Exercise objective.
Please report every line in the material below where the word "cadastrados" is found.

Supplied entries.
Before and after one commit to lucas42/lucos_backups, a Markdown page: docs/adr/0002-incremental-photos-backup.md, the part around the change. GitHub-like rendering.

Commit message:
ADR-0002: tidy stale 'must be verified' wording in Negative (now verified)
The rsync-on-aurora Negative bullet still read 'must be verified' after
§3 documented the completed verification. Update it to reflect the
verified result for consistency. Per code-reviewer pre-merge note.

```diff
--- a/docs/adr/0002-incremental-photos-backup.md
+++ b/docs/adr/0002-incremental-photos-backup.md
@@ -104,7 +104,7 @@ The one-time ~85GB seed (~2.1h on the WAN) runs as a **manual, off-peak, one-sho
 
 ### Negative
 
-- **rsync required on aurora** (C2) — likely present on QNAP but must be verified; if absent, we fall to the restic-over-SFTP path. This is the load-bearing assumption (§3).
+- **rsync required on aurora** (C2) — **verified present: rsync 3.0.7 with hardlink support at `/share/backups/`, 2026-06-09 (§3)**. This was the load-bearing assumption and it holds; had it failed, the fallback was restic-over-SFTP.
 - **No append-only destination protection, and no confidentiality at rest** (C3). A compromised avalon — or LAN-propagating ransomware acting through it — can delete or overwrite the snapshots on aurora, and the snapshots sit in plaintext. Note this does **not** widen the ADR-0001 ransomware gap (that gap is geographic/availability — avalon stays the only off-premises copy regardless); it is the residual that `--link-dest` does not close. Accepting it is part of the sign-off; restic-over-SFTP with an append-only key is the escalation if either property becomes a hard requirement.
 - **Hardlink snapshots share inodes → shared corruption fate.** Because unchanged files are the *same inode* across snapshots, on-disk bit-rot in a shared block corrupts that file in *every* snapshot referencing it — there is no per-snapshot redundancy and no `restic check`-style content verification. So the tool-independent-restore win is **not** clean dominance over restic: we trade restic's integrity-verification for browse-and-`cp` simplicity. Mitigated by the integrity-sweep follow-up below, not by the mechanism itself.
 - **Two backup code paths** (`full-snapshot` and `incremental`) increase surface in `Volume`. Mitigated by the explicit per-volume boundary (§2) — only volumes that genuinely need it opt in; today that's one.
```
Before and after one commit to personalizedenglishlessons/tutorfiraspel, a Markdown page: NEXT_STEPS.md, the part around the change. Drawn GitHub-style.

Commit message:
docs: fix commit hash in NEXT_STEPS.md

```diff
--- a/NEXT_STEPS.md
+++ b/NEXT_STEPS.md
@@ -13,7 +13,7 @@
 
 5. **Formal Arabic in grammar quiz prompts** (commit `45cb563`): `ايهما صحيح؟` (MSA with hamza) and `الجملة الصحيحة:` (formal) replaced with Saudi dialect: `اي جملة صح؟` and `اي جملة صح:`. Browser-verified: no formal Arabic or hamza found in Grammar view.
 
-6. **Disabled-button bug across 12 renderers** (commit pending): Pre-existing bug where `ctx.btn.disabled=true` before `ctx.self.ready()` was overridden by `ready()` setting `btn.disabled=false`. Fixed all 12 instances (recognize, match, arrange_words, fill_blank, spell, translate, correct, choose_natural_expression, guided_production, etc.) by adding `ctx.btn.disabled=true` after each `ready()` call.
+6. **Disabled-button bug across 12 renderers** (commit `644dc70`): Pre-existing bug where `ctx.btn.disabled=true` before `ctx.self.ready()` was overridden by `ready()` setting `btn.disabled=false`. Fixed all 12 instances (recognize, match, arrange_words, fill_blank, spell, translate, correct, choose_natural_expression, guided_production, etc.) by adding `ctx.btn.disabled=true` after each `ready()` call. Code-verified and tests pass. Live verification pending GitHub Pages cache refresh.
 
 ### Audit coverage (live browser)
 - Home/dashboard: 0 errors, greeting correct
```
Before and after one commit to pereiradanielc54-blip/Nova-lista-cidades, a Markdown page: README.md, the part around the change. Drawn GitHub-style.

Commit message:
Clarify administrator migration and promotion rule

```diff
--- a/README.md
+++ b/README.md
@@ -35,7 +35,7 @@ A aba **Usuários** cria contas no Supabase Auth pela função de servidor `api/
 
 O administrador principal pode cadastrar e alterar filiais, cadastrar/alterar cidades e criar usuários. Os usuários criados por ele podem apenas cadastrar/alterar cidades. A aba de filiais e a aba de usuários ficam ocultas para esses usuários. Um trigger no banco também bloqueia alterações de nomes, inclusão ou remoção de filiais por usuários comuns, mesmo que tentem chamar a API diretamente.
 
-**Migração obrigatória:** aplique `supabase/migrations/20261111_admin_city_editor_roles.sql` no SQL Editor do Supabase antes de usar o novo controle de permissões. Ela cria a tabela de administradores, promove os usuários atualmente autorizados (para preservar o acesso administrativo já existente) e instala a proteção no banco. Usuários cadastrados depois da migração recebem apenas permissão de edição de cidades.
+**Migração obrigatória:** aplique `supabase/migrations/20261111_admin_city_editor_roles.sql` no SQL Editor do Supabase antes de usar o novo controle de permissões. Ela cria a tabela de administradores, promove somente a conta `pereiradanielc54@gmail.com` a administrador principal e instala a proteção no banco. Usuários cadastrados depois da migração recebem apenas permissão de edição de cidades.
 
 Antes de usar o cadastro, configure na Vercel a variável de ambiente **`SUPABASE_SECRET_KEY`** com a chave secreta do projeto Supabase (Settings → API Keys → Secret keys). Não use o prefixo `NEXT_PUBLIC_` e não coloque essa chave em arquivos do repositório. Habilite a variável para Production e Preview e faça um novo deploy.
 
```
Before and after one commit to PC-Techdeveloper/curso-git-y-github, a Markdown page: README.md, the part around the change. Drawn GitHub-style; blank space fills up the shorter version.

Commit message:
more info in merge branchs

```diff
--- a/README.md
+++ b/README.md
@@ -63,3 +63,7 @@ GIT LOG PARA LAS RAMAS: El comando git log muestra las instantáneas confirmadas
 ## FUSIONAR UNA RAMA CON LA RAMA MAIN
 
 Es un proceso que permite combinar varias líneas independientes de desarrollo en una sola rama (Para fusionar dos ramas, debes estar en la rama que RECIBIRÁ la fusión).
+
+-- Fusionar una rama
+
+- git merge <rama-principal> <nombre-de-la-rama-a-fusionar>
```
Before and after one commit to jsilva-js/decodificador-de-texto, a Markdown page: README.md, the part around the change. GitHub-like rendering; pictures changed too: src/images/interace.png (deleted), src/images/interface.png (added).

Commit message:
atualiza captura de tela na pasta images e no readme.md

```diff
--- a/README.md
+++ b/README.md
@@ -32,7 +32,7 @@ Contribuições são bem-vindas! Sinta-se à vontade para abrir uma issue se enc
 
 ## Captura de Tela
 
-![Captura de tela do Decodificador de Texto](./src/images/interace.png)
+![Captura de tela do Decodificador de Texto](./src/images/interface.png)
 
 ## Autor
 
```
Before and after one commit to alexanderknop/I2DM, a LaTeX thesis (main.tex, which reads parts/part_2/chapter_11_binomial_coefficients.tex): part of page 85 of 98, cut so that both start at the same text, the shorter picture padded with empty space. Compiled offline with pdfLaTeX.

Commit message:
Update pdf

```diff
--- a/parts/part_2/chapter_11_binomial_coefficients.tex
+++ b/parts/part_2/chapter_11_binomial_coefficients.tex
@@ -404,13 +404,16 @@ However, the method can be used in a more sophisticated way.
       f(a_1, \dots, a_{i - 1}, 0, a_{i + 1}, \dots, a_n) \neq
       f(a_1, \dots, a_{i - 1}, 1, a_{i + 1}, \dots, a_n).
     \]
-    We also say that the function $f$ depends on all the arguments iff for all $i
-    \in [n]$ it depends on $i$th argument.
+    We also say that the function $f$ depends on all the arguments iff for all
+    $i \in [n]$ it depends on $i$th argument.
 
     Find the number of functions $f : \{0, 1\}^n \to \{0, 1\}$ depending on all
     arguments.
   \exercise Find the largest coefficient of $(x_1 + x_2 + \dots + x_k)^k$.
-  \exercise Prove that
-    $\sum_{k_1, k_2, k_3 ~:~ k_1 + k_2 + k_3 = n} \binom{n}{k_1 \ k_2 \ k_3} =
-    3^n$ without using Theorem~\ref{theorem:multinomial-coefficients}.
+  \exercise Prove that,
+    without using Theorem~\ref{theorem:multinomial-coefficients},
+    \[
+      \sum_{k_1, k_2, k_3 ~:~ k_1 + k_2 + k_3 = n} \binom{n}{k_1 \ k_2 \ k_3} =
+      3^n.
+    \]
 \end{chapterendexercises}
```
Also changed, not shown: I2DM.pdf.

Solution.
-**Migração obrigatória:** aplique `supabase/migrations/20261111_admin_city_editor_roles.sql` no SQL Editor do Supabase antes de usar o novo controle de permissões. Ela cria a tabela de administradores, promove os usuários atualmente autorizados (para preservar o acesso administrativo já existente) e instala a proteção no banco. Usuários cadastrados depois da migração recebem apenas permissão de edição de cidades.
+**Migração obrigatória:** aplique `supabase/migrations/20261111_admin_city_editor_roles.sql` no SQL Editor do Supabase antes de usar o novo controle de permissões. Ela cria a tabela de administradores, promove somente a conta `pereiradanielc54@gmail.com` a administrador principal e instala a proteção no banco. Usuários cadastrados depois da migração recebem apenas permissão de edição de cidades.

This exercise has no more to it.